Series Number: OH127
Interviewee: Wilson, Dow
Interviewer: Peyton, Bill
Date interviewed: September 24, 1979
Processed by:Tara Marcum
Date processed: July 26, 2011
Description: 1 sound disc (29 minutes)
Abstract: Dow Wilson describes his experiences as an African American during the first half of the 20th century in rural McCracken County, Kentucky. He mentions attending segregated schools and churches, sharecropping and working for the Illinois Central Railroad Company. He discusses the effects of the Great Depression and Second World War on the black community and the development of the Tennessee Valley Authority in western Kentucky. Wilson also describes the 1942 fire that destroyed the Washington Street Missionary Baptist Church in Paducah and the religious services that were briefly held at Lincoln High School.
Biographical / Historical note: Dow Wilson was born in McCracken County on April 4, 1893. He was the son of H. R. and Lou Wilson. His father was a farmer and sharecropper. As a child he attended Cecil Elementary School near High Point, Kentucky. He farmed and sharecropped until the age of thirty when he was employed by the Illinois Central Railroad Company. He was a member of the Washington Street Missionary Baptist Church of Paducah. Wilson later served as a deacon at the church.
General information: No user access to original recordings. Use audio user copies, digital derivatives, transcripts, and/or tape indexes. This collection may be protected from unauthorized copying by the Copyright Law of the United States (Title 17, United States Code). Permission for reproduction must be requested from Murray State University.
Subject Headings / Descriptors:
Wilson, Dow (1893-

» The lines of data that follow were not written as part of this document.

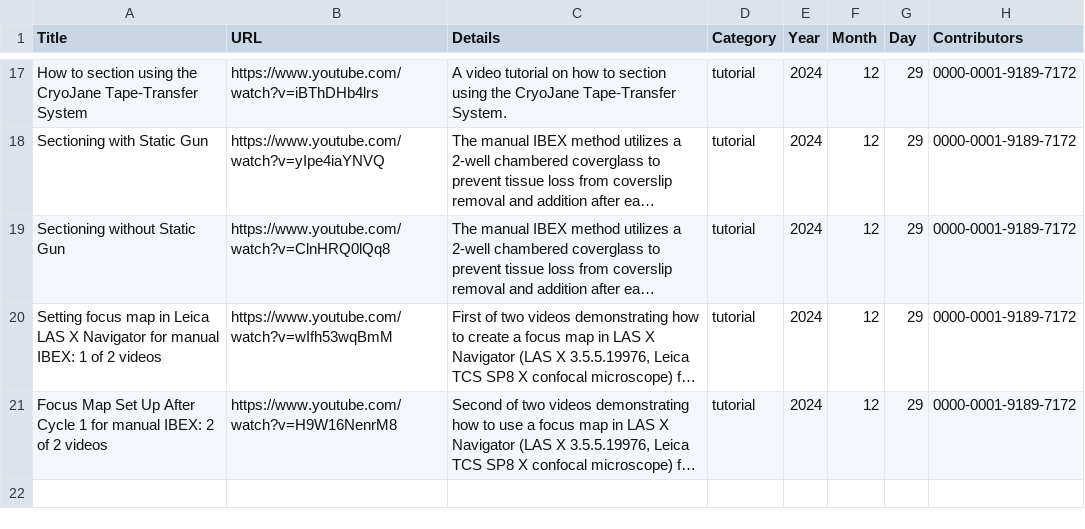
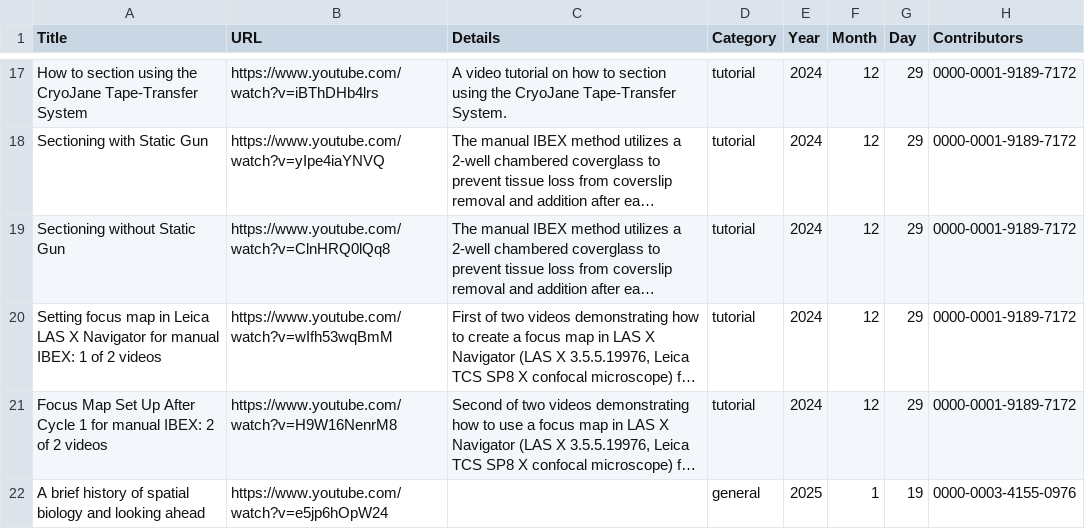
Before and after one commit to IBEXImagingCommunity/ibex_imaging_knowledge_base, a CSV file: data/videos.csv, drawn as a sheet; only a part is shown, gaps mark what is left out; long unchanged cells end in …; the diff names each change by its address in the sheet, - before the commit and + after, or states it on an @@ line.

Commit message:
Adding video, brief history of spatial biology.
Video contributed by George Mcnamara, ORCID  0000-0003-4155-0976.

```diff
--- a/data/videos.csv
+++ b/data/videos.csv
+row 22: A brief history of spatial biology and looking ahead | https://www.youtube.com/watch?v=e5jp6hOpW24 |  | general | 2025 | 1 | 19 | 0000-0003-4155-0976
```
Also changed, not shown: 1 other file.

Paducah (Ky.) – History.
High Point (Ky.)
Cecil Elementary School (Paducah, Ky.)
Washington Street Missionary Baptist Church (Paducah, Ky.)